**YOUR GOAL:**
Write out the data again in full, keeping every character the same.

Detected change data:
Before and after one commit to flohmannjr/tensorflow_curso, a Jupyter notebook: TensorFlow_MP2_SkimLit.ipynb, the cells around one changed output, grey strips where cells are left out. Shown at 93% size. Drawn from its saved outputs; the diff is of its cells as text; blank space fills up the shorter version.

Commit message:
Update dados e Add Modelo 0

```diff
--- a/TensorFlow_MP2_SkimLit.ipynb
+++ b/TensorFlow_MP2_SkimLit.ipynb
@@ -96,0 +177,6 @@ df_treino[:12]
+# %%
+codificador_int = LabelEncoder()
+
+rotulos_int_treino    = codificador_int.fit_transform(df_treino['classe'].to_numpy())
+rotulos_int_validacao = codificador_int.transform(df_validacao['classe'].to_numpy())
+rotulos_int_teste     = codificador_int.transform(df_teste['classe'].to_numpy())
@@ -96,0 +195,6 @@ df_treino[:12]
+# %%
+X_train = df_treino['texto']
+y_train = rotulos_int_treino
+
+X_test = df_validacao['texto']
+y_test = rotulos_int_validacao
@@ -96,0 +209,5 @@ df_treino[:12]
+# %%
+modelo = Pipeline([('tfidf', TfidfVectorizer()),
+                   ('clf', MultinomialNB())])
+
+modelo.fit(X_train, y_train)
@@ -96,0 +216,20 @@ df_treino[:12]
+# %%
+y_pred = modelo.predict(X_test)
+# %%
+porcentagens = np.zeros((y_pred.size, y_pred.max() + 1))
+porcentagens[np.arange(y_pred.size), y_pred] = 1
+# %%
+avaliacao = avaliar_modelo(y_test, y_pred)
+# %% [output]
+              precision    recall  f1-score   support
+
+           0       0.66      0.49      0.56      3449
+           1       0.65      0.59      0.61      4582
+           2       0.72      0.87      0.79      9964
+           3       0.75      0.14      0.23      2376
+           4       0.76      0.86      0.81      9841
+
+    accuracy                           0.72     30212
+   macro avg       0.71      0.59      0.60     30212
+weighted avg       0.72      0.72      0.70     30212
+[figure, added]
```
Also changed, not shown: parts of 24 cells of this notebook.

**RESPONSE AREA:**
Before and after one commit to flohmannjr/tensorflow_curso, a Jupyter notebook: TensorFlow_MP2_SkimLit.ipynb, the cells around one changed output, grey strips where cells are left out. Shown at 93% size. Drawn from its saved outputs; the diff is of its cells as text; blank space fills up the shorter version.

Commit message:
Update dados e Add Modelo 0

```diff
--- a/TensorFlow_MP2_SkimLit.ipynb
+++ b/TensorFlow_MP2_SkimLit.ipynb
@@ -96,0 +177,6 @@ df_treino[:12]
+# %%
+codificador_int = LabelEncoder()
+
+rotulos_int_treino    = codificador_int.fit_transform(df_treino['classe'].to_numpy())
+rotulos_int_validacao = codificador_int.transform(df_validacao['classe'].to_numpy())
+rotulos_int_teste     = codificador_int.transform(df_teste['classe'].to_numpy())
@@ -96,0 +195,6 @@ df_treino[:12]
+# %%
+X_train = df_treino['texto']
+y_train = rotulos_int_treino
+
+X_test = df_validacao['texto']
+y_test = rotulos_int_validacao
@@ -96,0 +209,5 @@ df_treino[:12]
+# %%
+modelo = Pipeline([('tfidf', TfidfVectorizer()),
+                   ('clf', MultinomialNB())])
+
+modelo.fit(X_train, y_train)
@@ -96,0 +216,20 @@ df_treino[:12]
+# %%
+y_pred = modelo.predict(X_test)
+# %%
+porcentagens = np.zeros((y_pred.size, y_pred.max() + 1))
+porcentagens[np.arange(y_pred.size), y_pred] = 1
+# %%
+avaliacao = avaliar_modelo(y_test, y_pred)
+# %% [output]
+              precision    recall  f1-score   support
+
+           0       0.66      0.49      0.56      3449
+           1       0.65      0.59      0.61      4582
+           2       0.72      0.87      0.79      9964
+           3       0.75      0.14      0.23      2376
+           4       0.76      0.86      0.81      9841
+
+    accuracy                           0.72     30212
+   macro avg       0.71      0.59      0.60     30212
+weighted avg       0.72      0.72      0.70     30212
+[figure, added]
```
Also changed, not shown: parts of 24 cells of this notebook.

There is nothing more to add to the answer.